We have been told for so long that our “nappy hair”, wide noses, dark skin, and curvy bodies are not the ideal standard of beauty and so with that, we have made leaps and bounds to change our appearance.
Back in 2009, comedian Chris Rock’s documentary “Good Hair”, exposed that the hair industry made billions of dollars annually by black women alone. The perms, the weaves, the wigs, the this, the that, all contributed to the vast amount of money spent making ourselves look pretty and our hair look good.
With the natural hair movement kicking off, I had high hopes that black women were finally embracing their beauty, not to mention, appreciating the hundreds of thousands of saved dollars.
But why does hair texture discrimination exist pertaining to natural styles?
The whole idea of going natural is that “original” textures are embraced. That might be – at least in my case – kinky, curly, thick hair. We are seeing a rising prejudice even in that. It is now about who has the softest, longest, bounciest…………..natural hair.
It is true that there are many African American women who may have ancestors of different races or ethnicities that do not share the same hair texture characteristics that most black people do, so I find it unfair and illogical to make such comparisons.

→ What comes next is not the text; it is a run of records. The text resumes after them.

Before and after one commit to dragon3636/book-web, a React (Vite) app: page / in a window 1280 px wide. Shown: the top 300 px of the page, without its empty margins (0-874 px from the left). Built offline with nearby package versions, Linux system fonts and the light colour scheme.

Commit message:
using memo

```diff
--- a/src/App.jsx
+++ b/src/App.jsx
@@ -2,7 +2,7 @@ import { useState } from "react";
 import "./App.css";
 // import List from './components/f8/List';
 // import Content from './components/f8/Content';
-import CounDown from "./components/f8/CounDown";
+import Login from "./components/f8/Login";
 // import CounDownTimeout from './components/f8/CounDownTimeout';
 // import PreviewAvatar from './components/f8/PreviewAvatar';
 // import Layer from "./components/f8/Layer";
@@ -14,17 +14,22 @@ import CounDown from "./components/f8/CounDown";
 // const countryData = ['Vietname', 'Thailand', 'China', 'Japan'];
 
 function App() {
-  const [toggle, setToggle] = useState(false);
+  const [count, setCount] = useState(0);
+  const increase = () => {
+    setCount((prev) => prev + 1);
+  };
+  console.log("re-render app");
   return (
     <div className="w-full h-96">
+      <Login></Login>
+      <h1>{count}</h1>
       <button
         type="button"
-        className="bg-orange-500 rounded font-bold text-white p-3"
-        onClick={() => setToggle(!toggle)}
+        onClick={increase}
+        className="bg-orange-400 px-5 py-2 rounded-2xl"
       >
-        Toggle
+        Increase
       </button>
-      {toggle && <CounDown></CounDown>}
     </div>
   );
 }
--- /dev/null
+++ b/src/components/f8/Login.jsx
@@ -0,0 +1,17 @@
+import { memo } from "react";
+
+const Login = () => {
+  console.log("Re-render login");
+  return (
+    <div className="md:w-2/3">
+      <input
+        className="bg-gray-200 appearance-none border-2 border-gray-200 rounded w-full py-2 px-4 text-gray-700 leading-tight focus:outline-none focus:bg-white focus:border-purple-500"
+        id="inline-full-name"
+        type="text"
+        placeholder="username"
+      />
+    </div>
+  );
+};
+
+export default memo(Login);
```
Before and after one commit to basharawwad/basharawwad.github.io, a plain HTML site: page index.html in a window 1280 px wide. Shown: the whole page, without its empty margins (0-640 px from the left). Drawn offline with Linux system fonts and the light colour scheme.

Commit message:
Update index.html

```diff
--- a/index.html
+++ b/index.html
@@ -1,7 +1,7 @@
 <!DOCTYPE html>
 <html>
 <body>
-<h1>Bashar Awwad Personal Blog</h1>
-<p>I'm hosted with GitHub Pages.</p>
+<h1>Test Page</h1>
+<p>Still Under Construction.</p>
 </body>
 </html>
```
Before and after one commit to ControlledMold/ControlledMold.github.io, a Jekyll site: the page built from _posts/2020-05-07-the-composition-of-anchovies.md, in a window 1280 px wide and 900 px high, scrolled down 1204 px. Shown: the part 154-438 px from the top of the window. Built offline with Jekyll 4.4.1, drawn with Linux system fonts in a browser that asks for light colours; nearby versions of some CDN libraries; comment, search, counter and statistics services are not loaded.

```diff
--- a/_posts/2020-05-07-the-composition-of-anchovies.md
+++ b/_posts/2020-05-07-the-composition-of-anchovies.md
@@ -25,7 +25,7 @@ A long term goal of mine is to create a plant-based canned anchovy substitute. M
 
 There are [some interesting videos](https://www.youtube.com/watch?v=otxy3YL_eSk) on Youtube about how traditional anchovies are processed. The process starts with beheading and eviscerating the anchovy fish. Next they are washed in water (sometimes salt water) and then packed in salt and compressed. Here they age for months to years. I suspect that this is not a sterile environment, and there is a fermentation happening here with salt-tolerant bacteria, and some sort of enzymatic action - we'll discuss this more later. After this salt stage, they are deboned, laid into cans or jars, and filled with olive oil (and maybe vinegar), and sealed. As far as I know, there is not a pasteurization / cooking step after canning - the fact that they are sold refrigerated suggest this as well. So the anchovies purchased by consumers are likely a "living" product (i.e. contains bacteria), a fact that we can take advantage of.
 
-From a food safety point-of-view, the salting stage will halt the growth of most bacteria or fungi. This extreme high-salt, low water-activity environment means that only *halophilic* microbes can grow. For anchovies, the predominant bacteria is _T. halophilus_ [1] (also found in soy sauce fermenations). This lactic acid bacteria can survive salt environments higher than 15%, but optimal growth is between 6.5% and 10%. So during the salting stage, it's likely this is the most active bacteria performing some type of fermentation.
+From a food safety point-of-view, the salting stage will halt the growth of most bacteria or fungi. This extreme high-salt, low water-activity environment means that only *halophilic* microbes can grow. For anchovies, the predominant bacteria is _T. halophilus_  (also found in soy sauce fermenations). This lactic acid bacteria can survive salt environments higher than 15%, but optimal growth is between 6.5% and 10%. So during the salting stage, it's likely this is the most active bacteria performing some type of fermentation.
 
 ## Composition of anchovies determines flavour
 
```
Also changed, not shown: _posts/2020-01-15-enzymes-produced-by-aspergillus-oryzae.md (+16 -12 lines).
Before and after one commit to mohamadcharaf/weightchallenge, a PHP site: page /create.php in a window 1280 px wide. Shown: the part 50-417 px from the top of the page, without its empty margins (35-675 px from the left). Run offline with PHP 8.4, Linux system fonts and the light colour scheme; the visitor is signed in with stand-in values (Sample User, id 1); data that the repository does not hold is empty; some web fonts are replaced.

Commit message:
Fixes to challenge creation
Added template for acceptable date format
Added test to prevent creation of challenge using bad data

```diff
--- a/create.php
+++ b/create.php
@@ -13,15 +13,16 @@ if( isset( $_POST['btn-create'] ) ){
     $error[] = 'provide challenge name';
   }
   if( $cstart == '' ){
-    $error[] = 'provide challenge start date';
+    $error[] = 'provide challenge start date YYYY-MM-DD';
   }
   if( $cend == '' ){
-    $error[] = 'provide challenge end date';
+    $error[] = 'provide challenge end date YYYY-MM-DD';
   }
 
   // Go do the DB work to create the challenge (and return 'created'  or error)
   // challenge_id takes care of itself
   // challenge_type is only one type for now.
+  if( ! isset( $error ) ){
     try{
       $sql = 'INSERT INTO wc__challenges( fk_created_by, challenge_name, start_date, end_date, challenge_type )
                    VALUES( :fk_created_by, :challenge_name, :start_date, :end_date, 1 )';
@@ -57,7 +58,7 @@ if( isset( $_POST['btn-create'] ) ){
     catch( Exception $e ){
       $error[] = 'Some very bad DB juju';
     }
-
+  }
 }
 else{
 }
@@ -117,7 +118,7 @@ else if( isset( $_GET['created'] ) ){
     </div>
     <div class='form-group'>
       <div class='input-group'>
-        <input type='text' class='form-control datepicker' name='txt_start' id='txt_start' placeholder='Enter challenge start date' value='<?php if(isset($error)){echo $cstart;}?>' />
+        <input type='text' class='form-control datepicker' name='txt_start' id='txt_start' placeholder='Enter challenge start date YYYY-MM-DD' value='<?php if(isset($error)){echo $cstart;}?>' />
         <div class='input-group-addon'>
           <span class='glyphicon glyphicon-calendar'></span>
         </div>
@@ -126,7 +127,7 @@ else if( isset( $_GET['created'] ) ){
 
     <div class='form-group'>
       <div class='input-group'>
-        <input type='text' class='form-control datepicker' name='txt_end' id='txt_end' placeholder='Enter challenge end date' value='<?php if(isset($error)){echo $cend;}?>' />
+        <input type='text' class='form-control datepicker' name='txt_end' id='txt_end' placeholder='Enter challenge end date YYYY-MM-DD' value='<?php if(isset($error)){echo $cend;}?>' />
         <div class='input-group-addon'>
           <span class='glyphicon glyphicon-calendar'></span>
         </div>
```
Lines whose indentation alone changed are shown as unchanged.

I can remember a few years ago watching a program about race relations in South America. The documentary depicted the struggles of race and ethnicity, particularly in Brazil. For some, the color of their skin was not the only prejudice they endured.
They also had to deal with the “behind-the-ears test”.
One man explained that this test is the practice of looking behind the ears to determine someone’s true hair texture. In a country like Brazil (the plastic surgery capital of the world), where so many people change their appearance to look “whiter”, it is very normal for women get perms and chemical treatments that alter their hair texture.
So how does the behind-the-ears test work? According to the young man, if the loose hairs behind the ears do not lay smooth and soft, then you know their look is not natural.
This erroneous practice is also used to find the “perfect mate”. If a man finds that a woman’s hair is “nappier” than he would like, then he has no interest in her because he would not want their children having the same texture of hair.
I was truly sickened by this, mainly because this discrimination happens among minorities. Bad enough, we already have to deal with this from others, but now we are subjected to the same foolishness from our own.
No one will embrace our beauty more than we ever could. We are all different, so what? Instead of setting these unconventional standards of beauty, let us try to find beauty in our differences.
If you have to alter every single thing about your body to attain an unachievable look, what does that say about you? And if you make others feel less than perfect, by encouraging them to hate who they are, what does that really say about you?
If you have curly hair, straight hair, kinky hair, long hair, or short hair, embrace it! The only things that we should change as a society are our attitudes, not our bodies.
Remember that you are flawless because you woke up like that!!!
Have you been a victim of HTD? Or guilty of HTD?
Featured Image Source: skandikafrik.com